"Even in Grade 1, I listened to Yukon King on the radio," she says.
As an adult, she taught school children about Canadian geography. Then, while living in a small town in Montana not far from the Canadian border, she heard O Canada every morning on the radio.
"We could sing O Canada long before we moved here," she says.
In the 10 years she has lived here, Harms has traversed much of the true north, strong and free. She travels frequently to Vancouver and Edmonton, and loves driving across the Prairie provinces. She's visited Ottawa, Montreal and Toronto, where she visited the Group of Seven museum, and she dreams of taking a trip to the North. She has aboriginal friends in Dryden, Ont. who have taken her out onto the Canadian Shield lakes of the area.
"I have friends across Canada," she says.
Beautiful as she says the country is, Harms says it's the people who attracted her to become a citizen.
"Other places I've lived, women will talk about food, children. Here, in the circles I visit, the women are talking about politics."
In her own small school, there are two students whose families are going through the immigration process. As well, a group of recent arrivals from east Africa take language classes at the school.
Harms has also been inspired by conversations with Valerie Pierce, a parent at the school who teaches English as a second language. Through her, Harms has learned more about the work and sacrifice that many new Canadians make to come to Canada and adjust to life here.
That's why she decided to bring her students to the court to watch the swearing-in ceremony.
"I want the children to know that there are many people who would want to live in Canada because of what Canada has to offer," she says. "I want them to see this so they don't take it for granted. They'll never forget this."
And given the timing of her swearing-in ceremony, Harms isn't going to take her citizenship rights for granted when this spring's provincial election comes.

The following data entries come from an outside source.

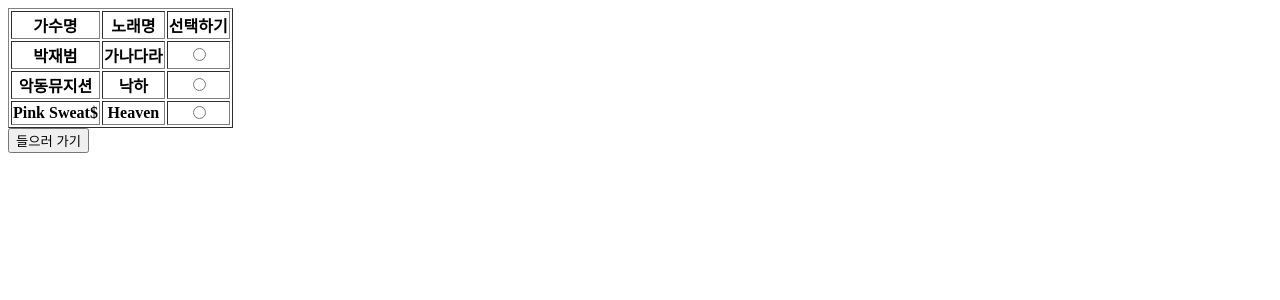
Repository: SimpleRan/jsp_paractice2
Page: http://localhost/JSPBasic/jspobject/qiuz/music.jsp
These files come from the project's save history. The page is drawn as it stood at one moment and after the next save; the edit follows.
The browser window is 1280 px wide. The pictures show the whole page.
The page is served by Tomcat 9.

Above is the page before, as saved 2022-03-29 08:38:36.

### JSPBasic/src/main/webapp/jspobject/qiuz/music.jsp
<%@ page language="java" contentType="text/html; charset=UTF-8"
    pageEncoding="UTF-8"%>
<!DOCTYPE html>
<html>
<head>
<meta charset="UTF-8">
<title>Insert title here</title>
</head>
<body>

		<form action="http://localhost:8181/JSPBasic/jspobject/quiz/music_result.jsp" method="post">
		<table border="1">
			<thead>
				<tr>
					<th>가수명</th>
					<th>노래명</th>
					<th>선택하기</th>
				</tr>
			</thead>
			<tbody>
				<tr>
					<th>박재범</th>
					<th>가나다라</th>
					<th><input type="radio" name="song" value="가나다라"></th>
				</tr>
				<tr>
					<th>악동뮤지션</th>
					<th>낙하</th>
					<th><input type="radio" name="song" value="낙하"></th>
				</tr>
				<tr>
					<th>Pink Sweat$</th>
					<th>Heaven</th>
					<th><input type="radio" name="song" value="Heaven"></th>
				</tr>
			</tbody>
		</table>
		<input type="submit" value="들으러 가기">
	</form>
</body>
</html>

After the next save:
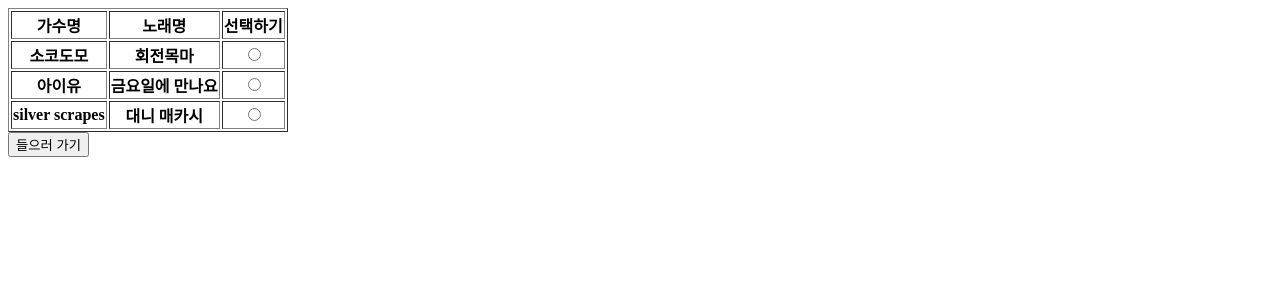
Saved 43 s later.
--- a/JSPBasic/src/main/webapp/jspobject/qiuz/music.jsp
+++ b/JSPBasic/src/main/webapp/jspobject/qiuz/music.jsp
@@ -7,8 +7,7 @@
 <title>Insert title here</title>
 </head>
 <body>
-
-		<form action="http://localhost:8181/JSPBasic/jspobject/quiz/music_result.jsp" method="post">
+	<form action="http://localhost:8181/JSPBasic/jspobject/quiz/music_result.jsp" method="post">
 		<table border="1">
 			<thead>
 				<tr>
@@ -19,19 +18,19 @@
 			</thead>
 			<tbody>
 				<tr>
-					<th>박재범</th>
-					<th>가나다라</th>
-					<th><input type="radio" name="song" value="가나다라"></th>
+					<th>소코도모</th>
+					<th>회전목마</th>
+					<th><input type="radio" name="song" value="회전목마"></th>
 				</tr>
 				<tr>
-					<th>악동뮤지션</th>
-					<th>낙하</th>
-					<th><input type="radio" name="song" value="낙하"></th>
+					<th>아이유</th>
+					<th>금요일에 만나요</th>
+					<th><input type="radio" name="song" value="금만나"></th>
 				</tr>
 				<tr>
-					<th>Pink Sweat$</th>
-					<th>Heaven</th>
-					<th><input type="radio" name="song" value="Heaven"></th>
+					<th>silver scrapes</th>
+					<th>대니 매카시</th>
+					<th><input type="radio" name="song" value="silver"></th>
 				</tr>
 			</tbody>
 		</table>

"I am listening very carefully. I really believe my vote does count."
PHOTO LINDA VERMETTE/WINNIPEG FREE PRESS